__Task details__. The expected result is a word-for-word copy of the entries, minus any pictures.

__Input records__.
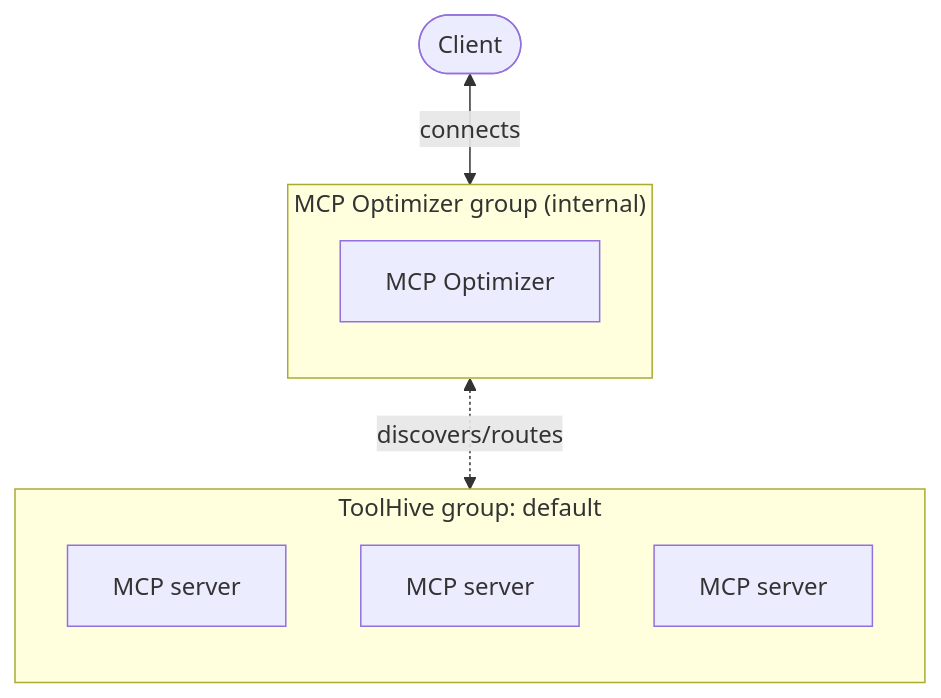
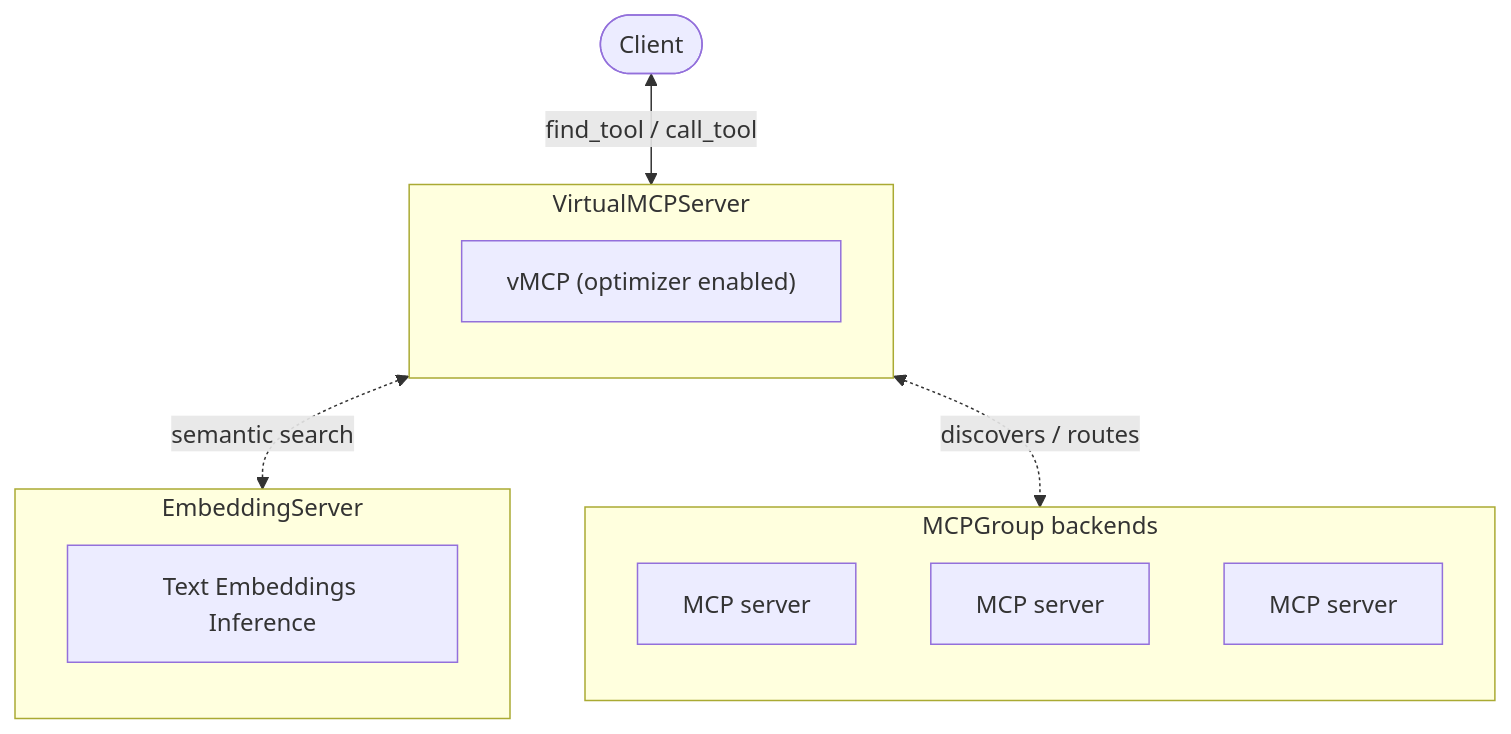
One commit to stacklok/docs-website changed the diagram in docs/toolhive/tutorials/mcp-optimizer.mdx. Above: the diagram before and after it, drawn with Mermaid. The commit also changed other lines of this file and 1 other file, not shown here.

First line of the commit message:
Update MCP Optimizer tutorial to use K8s/vMCP path (#718)

````diff
--- a/docs/toolhive/tutorials/mcp-optimizer.mdx
+++ b/docs/toolhive/tutorials/mcp-optimizer.mdx
@@ -57,16 +58,21 @@
 ```mermaid
 flowchart TB
-  subgraph optimizerGroup["MCP Optimizer group (internal)"]
+  subgraph vmcpGroup["VirtualMCPServer"]
     direction TB
-    optimizer["MCP Optimizer"]
+    vmcp["vMCP (optimizer enabled)"]
   end
-  subgraph target["ToolHive group: default"]
+  subgraph embedding["EmbeddingServer"]
+    direction TB
+    tei["Text Embeddings Inference"]
+  end
+  subgraph backends["MCPGroup backends"]
     direction TB
     mcp1["MCP server"]
     mcp2["MCP server"]
     mcp3["MCP server"]
   end
 
-  client(["Client"]) <-- connects --> optimizerGroup
-  optimizer <-. discovers/routes .-> target
+  client(["Client"]) <-- "find_tool / call_tool" --> vmcpGroup
+  vmcp <-. "semantic search" .-> embedding
+  vmcp <-. "discovers / routes" .-> backends
 ```
````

__Output below__.
One commit to stacklok/docs-website changed the diagram in docs/toolhive/tutorials/mcp-optimizer.mdx. Above: the diagram before and after it, drawn with Mermaid. The commit also changed other lines of this file and 1 other file, not shown here.

First line of the commit message:
Update MCP Optimizer tutorial to use K8s/vMCP path (#718)

````diff
--- a/docs/toolhive/tutorials/mcp-optimizer.mdx
+++ b/docs/toolhive/tutorials/mcp-optimizer.mdx
@@ -57,16 +58,21 @@
 ```mermaid
 flowchart TB
-  subgraph optimizerGroup["MCP Optimizer group (internal)"]
+  subgraph vmcpGroup["VirtualMCPServer"]
     direction TB
-    optimizer["MCP Optimizer"]
+    vmcp["vMCP (optimizer enabled)"]
   end
-  subgraph target["ToolHive group: default"]
+  subgraph embedding["EmbeddingServer"]
+    direction TB
+    tei["Text Embeddings Inference"]
+  end
+  subgraph backends["MCPGroup backends"]
     direction TB
     mcp1["MCP server"]
     mcp2["MCP server"]
     mcp3["MCP server"]
   end
 
-  client(["Client"]) <-- connects --> optimizerGroup
-  optimizer <-. discovers/routes .-> target
+  client(["Client"]) <-- "find_tool / call_tool" --> vmcpGroup
+  vmcp <-. "semantic search" .-> embedding
+  vmcp <-. "discovers / routes" .-> backends
 ```
````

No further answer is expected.